[Start of section]
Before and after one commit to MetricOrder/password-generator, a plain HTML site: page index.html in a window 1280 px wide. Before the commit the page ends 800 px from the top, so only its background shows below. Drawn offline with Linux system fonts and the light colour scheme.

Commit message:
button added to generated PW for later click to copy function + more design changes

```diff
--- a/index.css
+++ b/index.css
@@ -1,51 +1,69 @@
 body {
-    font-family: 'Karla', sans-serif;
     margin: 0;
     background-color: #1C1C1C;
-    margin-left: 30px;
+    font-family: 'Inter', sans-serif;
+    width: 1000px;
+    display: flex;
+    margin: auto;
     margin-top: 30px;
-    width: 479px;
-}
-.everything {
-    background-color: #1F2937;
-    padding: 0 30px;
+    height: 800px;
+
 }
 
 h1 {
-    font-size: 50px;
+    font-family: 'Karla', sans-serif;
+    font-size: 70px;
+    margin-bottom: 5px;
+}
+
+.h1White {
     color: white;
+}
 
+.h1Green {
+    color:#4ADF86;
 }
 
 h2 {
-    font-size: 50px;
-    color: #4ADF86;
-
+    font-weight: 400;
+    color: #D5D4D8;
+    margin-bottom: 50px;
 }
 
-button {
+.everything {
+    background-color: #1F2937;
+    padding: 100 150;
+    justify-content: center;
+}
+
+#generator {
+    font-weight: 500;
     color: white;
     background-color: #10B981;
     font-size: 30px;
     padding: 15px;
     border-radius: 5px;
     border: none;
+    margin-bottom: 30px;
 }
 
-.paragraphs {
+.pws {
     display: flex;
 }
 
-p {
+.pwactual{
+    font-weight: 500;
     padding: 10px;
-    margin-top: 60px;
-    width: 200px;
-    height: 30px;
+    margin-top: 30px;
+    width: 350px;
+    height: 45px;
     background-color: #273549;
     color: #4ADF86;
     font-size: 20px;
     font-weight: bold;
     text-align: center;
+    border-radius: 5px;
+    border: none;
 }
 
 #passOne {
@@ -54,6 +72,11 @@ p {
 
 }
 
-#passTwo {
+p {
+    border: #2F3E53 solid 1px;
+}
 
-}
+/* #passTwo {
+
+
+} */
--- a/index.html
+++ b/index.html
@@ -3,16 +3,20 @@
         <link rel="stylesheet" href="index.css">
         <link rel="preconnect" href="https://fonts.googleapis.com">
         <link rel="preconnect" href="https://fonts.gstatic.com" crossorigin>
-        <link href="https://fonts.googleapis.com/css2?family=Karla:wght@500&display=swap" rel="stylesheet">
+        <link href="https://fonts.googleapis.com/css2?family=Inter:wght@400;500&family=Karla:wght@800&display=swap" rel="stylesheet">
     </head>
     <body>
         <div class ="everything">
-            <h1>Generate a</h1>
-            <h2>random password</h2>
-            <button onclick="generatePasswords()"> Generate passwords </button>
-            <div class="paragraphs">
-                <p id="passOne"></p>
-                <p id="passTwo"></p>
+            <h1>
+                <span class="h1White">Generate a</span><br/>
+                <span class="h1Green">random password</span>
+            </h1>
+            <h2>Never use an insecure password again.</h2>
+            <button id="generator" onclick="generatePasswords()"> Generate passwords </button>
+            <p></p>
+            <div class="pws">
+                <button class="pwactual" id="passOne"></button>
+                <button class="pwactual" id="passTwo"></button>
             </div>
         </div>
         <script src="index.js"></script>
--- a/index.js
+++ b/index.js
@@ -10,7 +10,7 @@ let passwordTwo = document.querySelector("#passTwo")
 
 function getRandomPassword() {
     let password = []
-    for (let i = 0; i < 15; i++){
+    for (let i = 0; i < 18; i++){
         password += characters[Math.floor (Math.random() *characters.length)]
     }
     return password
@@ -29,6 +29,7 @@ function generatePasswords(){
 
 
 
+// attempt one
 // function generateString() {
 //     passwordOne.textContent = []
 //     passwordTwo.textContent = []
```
[End of section]
* Work instructions *
The expected output is every line of the records in which the string "color" appears.

* Result of this task *
     background-color: #1C1C1C;
-    background-color: #1F2937;
     color: white;
+    color:#4ADF86;
-    color: #4ADF86;
+    color: #D5D4D8;
+    background-color: #1F2937;
     color: white;
     background-color: #10B981;
     background-color: #273549;
     color: #4ADF86;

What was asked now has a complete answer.